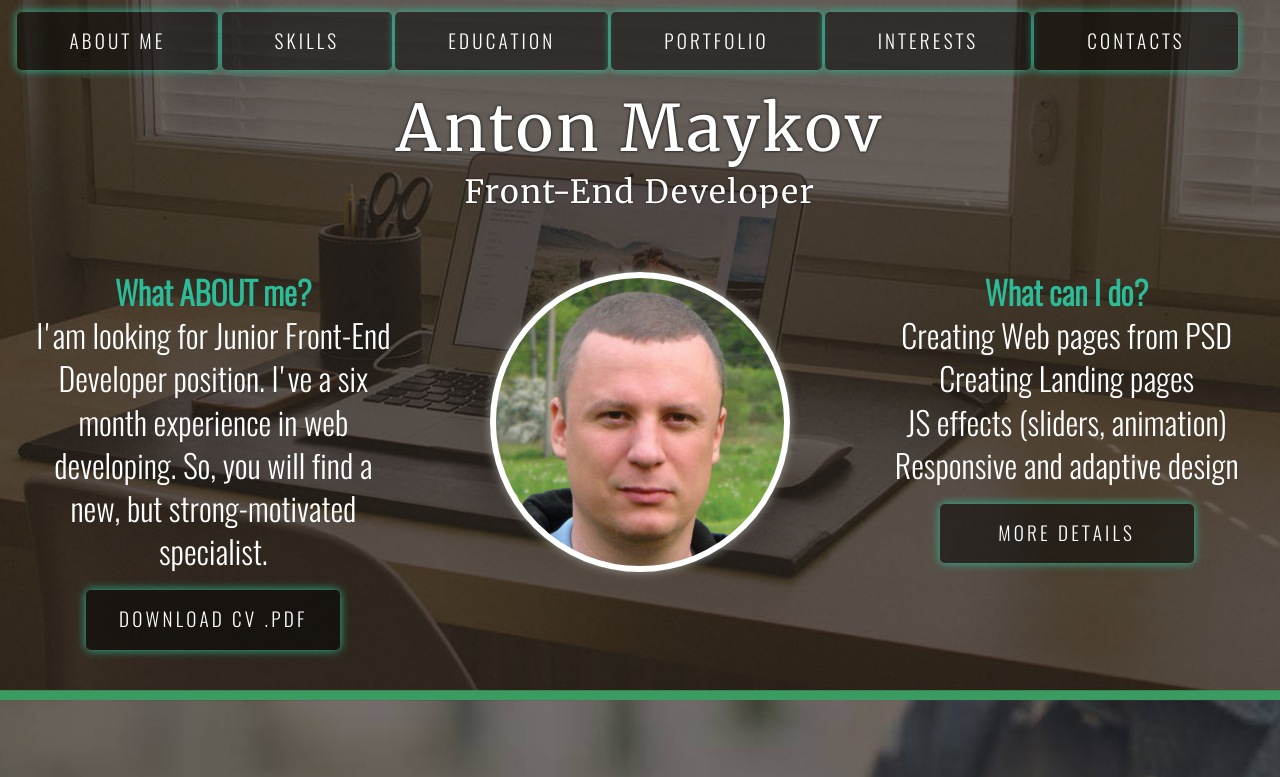
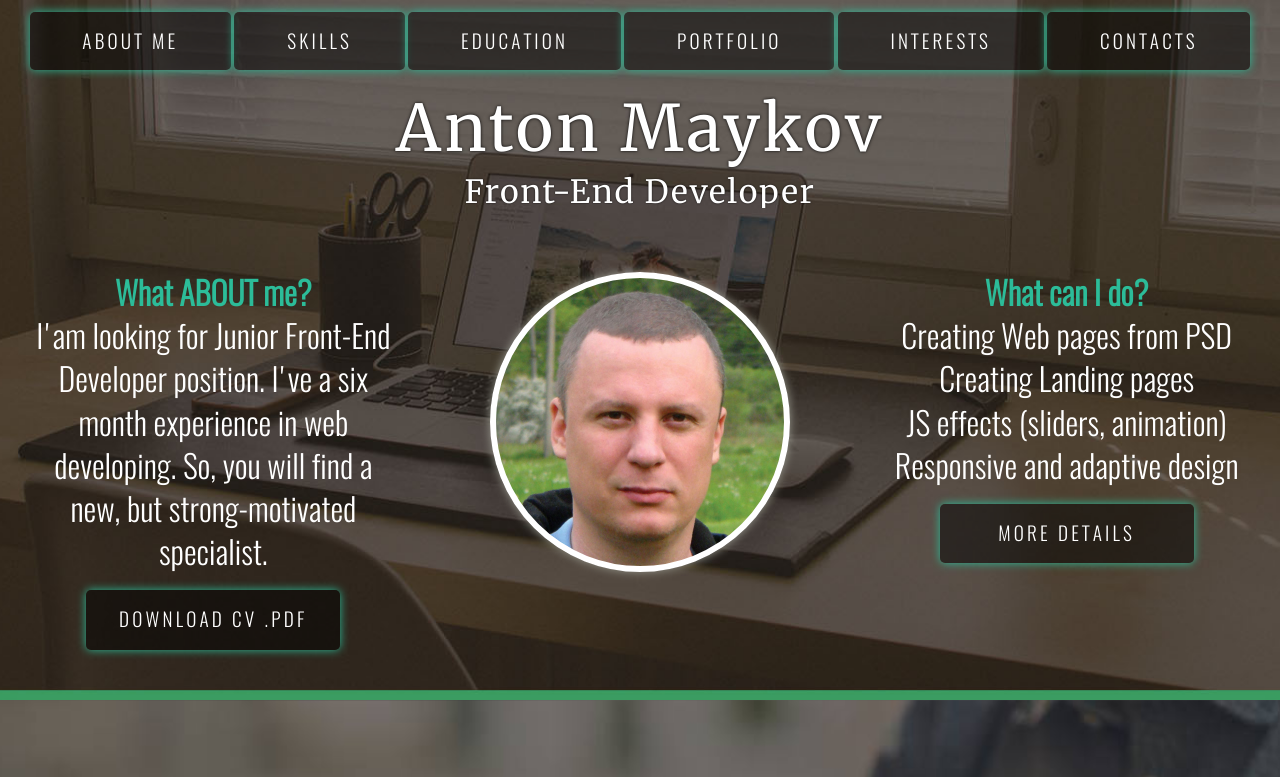
Before and after one commit to Maikov/Maykov_CV, a website: page index.html in a window 1280 px wide. Shown: the top 777 px of the page. Drawn offline with nearby package versions, Linux system fonts and the light colour scheme.

Commit message:
some change

```diff
--- a/src/scss/1280/_header_1280.scss
+++ b/src/scss/1280/_header_1280.scss
@@ -19,7 +19,8 @@
   }
 
   #menu {
-    width: 98%;
+    width: 100%;
+    margin: $center;
     font-family: $usefontLight;
     position: fixed;
     text-align: center;
@@ -42,7 +43,7 @@
       border: none;
       background: rgba(0, 0, 0, 0.4);
       background: #fff;
-      padding: 1.5rem 3.3rem;
+      padding: 1.3rem 3.3rem;
       color: #2cbc99;
       font-weight: bold;
       border-radius: 5px;
```
Also changed, not shown: build/css/style.css, build/css/style.min.css.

********************

**Exercise details:** Go through the listing and copy each line with the string "background".

**Answer box:**
       background: rgba(0, 0, 0, 0.4);
       background: #fff;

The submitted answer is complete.